Filtration: HOB power filter or canister filter is fine. The goal here is really just to maintain beneficial bacteria to keep up the nitrogen cycle so that your fish have clean water and to provide some mechanical filtration to clean up little particles from the water. It's recommended that your filter is rated for ~8x your tank volume in flow per hour if you go with a power filter and ~5x if you go with a canister, although I'd say it's not ABSOLUTELY necessary to achieve these rates if you don't heavily stock. Just giving you an idea. A small amount of planted tanks can run with no filter at all, as the plants do all the breaking down of ammonia instead. For your fish, <20ppm nitrates would be ideal, and obviously 0ppm ammonia and nitrites. The other parameters aren't really important unless you realize that your plants don't have enough of them (i.e. I wouldn't worry about constantly testing phosphates unless there is an apparent problem).

Lighting: Planted tanks require MUCH less light than a reef tank. Having something like 4x T5HO lights sitting on top of your tank is major overkill. Your lighting will depend on how high end your tank setup will be. Obviously if you plan to have pressurized CO2 and dose ferts, then you can go with higher lighting (this level of lighting is still probably very low compared to reef tanks). For example, 2x T5HOs on top of a standard 55G tank would put you in the very very high light category. Even a single T5HO bulb on top of a standard 55G will put you in high light. If you don't plan to have a high tech tank (maybe no CO2 injecting, minimal ferts), I would highly recommend low light, as that will be optimal. Something like T5NO bulbs or CFLs or even a few T8 bulbs could be fine. Look in the Lighting section of the forum to get more details (look for things like Hoppy's PAR chart stickied at the top of the forum and other really helpful things to get you started).

Water flow: Not too much to say here. Some plants like current, some plants don't, but moderate current is probably best and can be adequately provided by your filter's intake/output alone. Usually, powerheads are not necessary at all, although some do have them to improve the flow a little bit. In your boat, I would totally ditch any ideas of generating more flow with powerheads. It's just not necessary, and having too high of a current will negatively affect photosynthesis of plants. As I said before, low to moderate current will be fine, and most filters will give you this by themselves.

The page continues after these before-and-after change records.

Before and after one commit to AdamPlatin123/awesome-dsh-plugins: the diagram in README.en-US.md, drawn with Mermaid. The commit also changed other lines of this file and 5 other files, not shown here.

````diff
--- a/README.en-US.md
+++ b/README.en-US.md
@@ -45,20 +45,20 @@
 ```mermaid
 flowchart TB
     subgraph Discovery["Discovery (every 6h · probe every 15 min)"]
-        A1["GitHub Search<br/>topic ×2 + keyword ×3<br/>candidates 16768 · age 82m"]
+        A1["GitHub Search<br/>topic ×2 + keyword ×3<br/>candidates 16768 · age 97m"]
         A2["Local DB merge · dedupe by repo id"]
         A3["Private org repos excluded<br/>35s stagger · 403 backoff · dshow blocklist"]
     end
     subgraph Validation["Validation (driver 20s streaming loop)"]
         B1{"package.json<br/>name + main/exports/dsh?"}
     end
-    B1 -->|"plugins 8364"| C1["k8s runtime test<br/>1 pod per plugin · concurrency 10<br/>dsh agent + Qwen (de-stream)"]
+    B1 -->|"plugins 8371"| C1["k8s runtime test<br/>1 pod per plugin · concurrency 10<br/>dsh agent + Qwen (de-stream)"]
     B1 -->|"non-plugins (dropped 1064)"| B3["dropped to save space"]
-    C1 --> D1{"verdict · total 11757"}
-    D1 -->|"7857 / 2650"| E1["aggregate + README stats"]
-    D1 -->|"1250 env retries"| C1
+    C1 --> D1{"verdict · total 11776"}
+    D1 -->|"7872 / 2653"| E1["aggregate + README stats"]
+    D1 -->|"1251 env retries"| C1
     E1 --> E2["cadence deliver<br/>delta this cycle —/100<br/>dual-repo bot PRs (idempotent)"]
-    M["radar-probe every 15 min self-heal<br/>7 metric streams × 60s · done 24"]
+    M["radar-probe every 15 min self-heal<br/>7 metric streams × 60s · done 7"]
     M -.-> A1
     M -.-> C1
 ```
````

Substrate: I've never used it myself, but tons of people here use dirt as a substrate, and I would HIGHLY recommend that you seriously consider it, as dirt can be extremely valuable for plants in terms of absorbing nutrients for the plants to use. How you go about setting this up is by getting something like Miracle Gro potting soil (that's what I mean by dirt; something like mineralized top soil), putting some as the base of your tank, and then capping that off with Eco-complete. The reason that you cap it is that top soil is sort of messy and can fly around everywhere with the slightest disturbance, so capping it can keep it settled down a lot better and provide the extra benefits of having it for your plants. I personally regret not setting up my tank with it, as I think it's just better, but you can let me know if you try it. Otherwise, 100% ecocomplete or flourite or other specialized substrates is a fine way to go as well.

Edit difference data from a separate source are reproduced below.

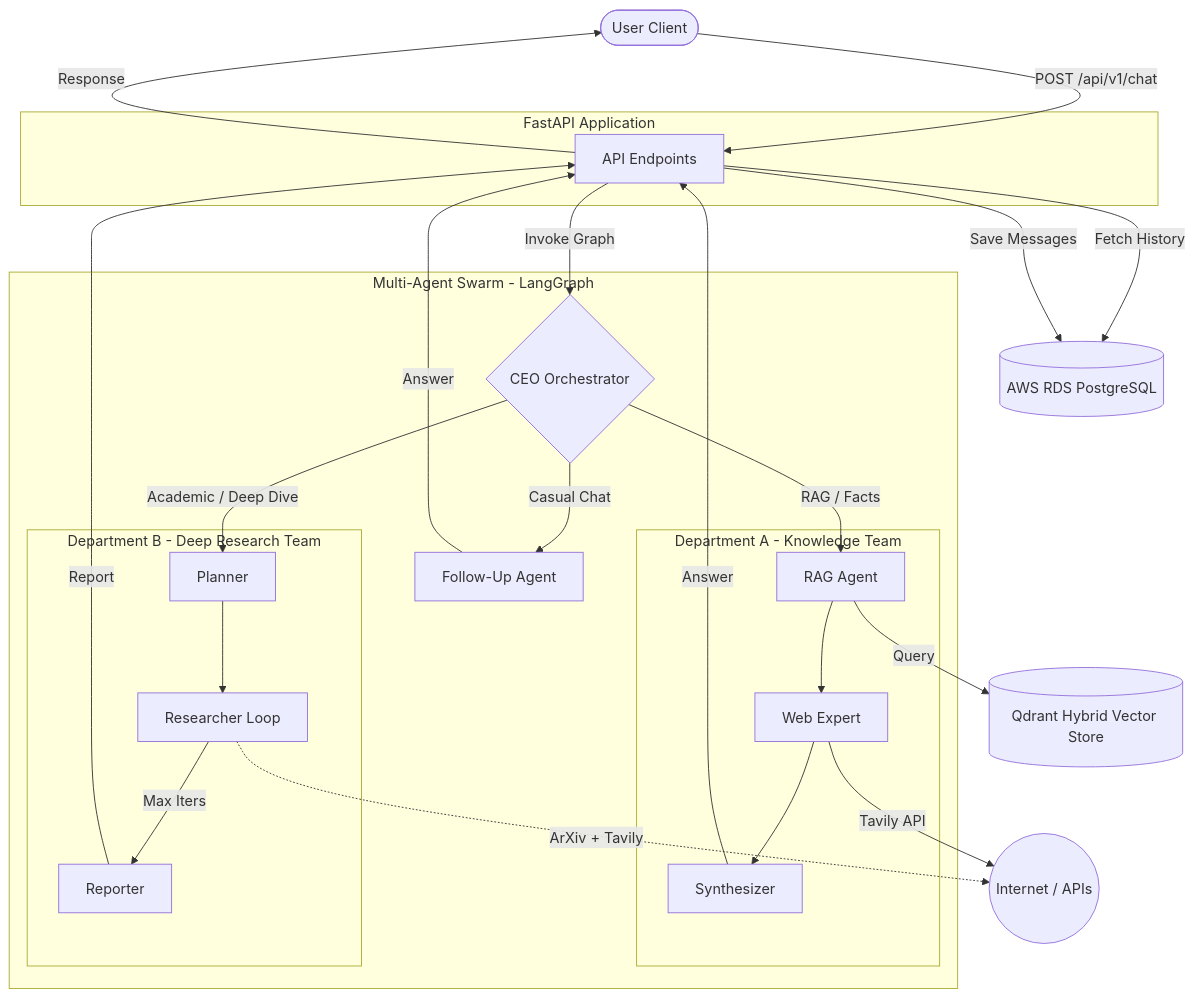
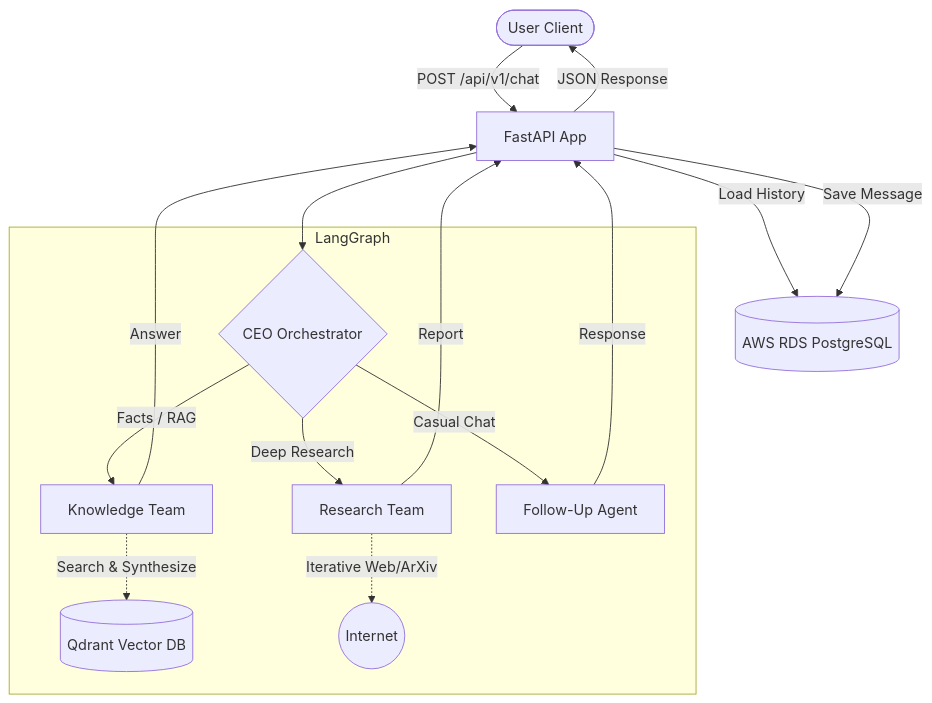
Before and after one commit to smt2208/praxis-ai: the diagram in README.md, drawn with Mermaid.

Commit message:
readme changes

````diff
--- a/README.md
+++ b/README.md
@@ -9,64 +9,23 @@
 ```mermaid
 graph TD
-    %% Entities
-    User([User Client])
-    DB[(AWS RDS PostgreSQL)]
-    Qdrant[(Qdrant Hybrid Vector Store)]
-    Web((Internet / APIs))
-
-    %% Core App
-    subgraph APIApp [FastAPI Application]
-        API[API Endpoints]
+    User([User Client]) --> |POST /api/v1/chat| API[FastAPI App]
+    API --> |Load History| DB[(AWS RDS PostgreSQL)]
+    
+    API --> CEO{CEO Orchestrator}
+    
+    subgraph Multi-Agent Swarm [LangGraph]
+        CEO --> |Facts / RAG| Knowledge[Knowledge Team]
+        CEO --> |Deep Research| Research[Research Team]
+        CEO --> |Casual Chat| FollowUp[Follow-Up Agent]
+        
+        Knowledge -.-> |Search & Synthesize| Qdrant[(Qdrant Vector DB)]
+        Research -.-> |Iterative Web/ArXiv| Web((Internet))
     end
-
-    %% CEO Routing
-    subgraph Swarm [Multi-Agent Swarm - LangGraph]
-        CEO{CEO Orchestrator}
-        
-        %% Department A
-        subgraph DeptA [Department A - Knowledge Team]
-            RAG[RAG Agent]
-            WebExp[Web Expert]
-            Synth[Synthesizer]
-        end
-        
-        %% Department B
-        subgraph DeptB [Department B - Deep Research Team]
-            Plan[Planner]
-            SearchLoop[Researcher Loop]
-            Report[Reporter]
-        end
-        
-        %% Department C
-        FollowUp[Follow-Up Agent]
-    end
-
-    %% Flow
-    User --> |POST /api/v1/chat| API
-    API --> |Fetch History| DB
-    API --> |Invoke Graph| CEO
     
-    %% Routing
-    CEO --> |RAG / Facts| RAG
-    CEO --> |Academic / Deep Dive| Plan
-    CEO --> |Casual Chat| FollowUp
+    Knowledge --> |Answer| API
+    Research --> |Report| API
+    FollowUp --> |Response| API
     
-    %% Knowledge Flow
-    RAG --> |Query| Qdrant
-    RAG --> WebExp
-    WebExp --> |Tavily API| Web
-    WebExp --> Synth
-    
-    %% Research Flow
-    Plan --> SearchLoop
-    SearchLoop -.-> |ArXiv + Tavily| Web
-    SearchLoop --> |Max Iters| Report
-    
-    %% Output
-    Synth --> |Answer| API
-    Report --> |Report| API
-    FollowUp --> |Answer| API
-    
-    API --> |Save Messages| DB
-    API --> |Response| User
+    API --> |Save Message| DB
+    API --> |JSON Response| User
 ```
````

Other things I would recommend considering: Don't go crazy dosing ferts as your main priority. First priority should be getting lighting and CO2 levels to how you want them and then adjust your ferts based on those. It's way easier to change fert dosing than lighting or CO2, and I think those two are just really key in getting the balance right in your tank. Here's a basic rule of thumb that you should keep in mind: BALANCE LIGHTING, CO2, AND NUTRIENTS to get optimal plant growth. Imbalance will lead to massive algae outbreaks that are a huge pain to control. Balance can be achieved in many ways. You can have low lighting, low CO2, and little dosing and have a nice low tech tank that requires very little maintenance (maybe you'd be interested?). You can have medium of each and have a little maintenance, or you can have high levels of each and have a fert dosing regimen and have injected CO2. All your choice, but make sure you do your research on each of these departments before you start so that you can achieve nice balance.

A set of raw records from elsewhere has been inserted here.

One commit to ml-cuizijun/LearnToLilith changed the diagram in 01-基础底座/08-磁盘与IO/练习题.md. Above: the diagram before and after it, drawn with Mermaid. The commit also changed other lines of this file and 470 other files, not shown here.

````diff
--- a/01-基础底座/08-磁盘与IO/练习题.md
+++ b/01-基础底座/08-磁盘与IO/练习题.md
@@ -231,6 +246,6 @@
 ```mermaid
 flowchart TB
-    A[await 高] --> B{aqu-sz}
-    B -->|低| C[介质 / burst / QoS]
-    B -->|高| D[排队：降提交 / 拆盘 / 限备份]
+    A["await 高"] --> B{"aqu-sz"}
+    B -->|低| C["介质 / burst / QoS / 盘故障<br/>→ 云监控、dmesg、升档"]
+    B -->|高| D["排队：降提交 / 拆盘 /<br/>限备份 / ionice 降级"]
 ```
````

Stocking: I think you said that you wanted a neon tetra and cory cat tank, in which case I think you could fit quite a few in a 29G. You could probably safely do 15 neons and 6 corys and be fine in terms of stocking. You may even have a little wiggle room to add something else if you go that way, which is always nice since we all know that we come up with new ideas for fish right after we've fully stocked and can't add any more. Some other cool ideas are having some shrimp in your tank or snails. There are a few species out there, a lot are fun, and neons and corys will generally leave inverts like shrimp and snails alone so that you can keep them in your tank, although any shrimp fry will get gobbled up by the fish.

Hmmm... I can't think of anything else but I hope that's a good introduction and that it helps a little bit.

-VeeSe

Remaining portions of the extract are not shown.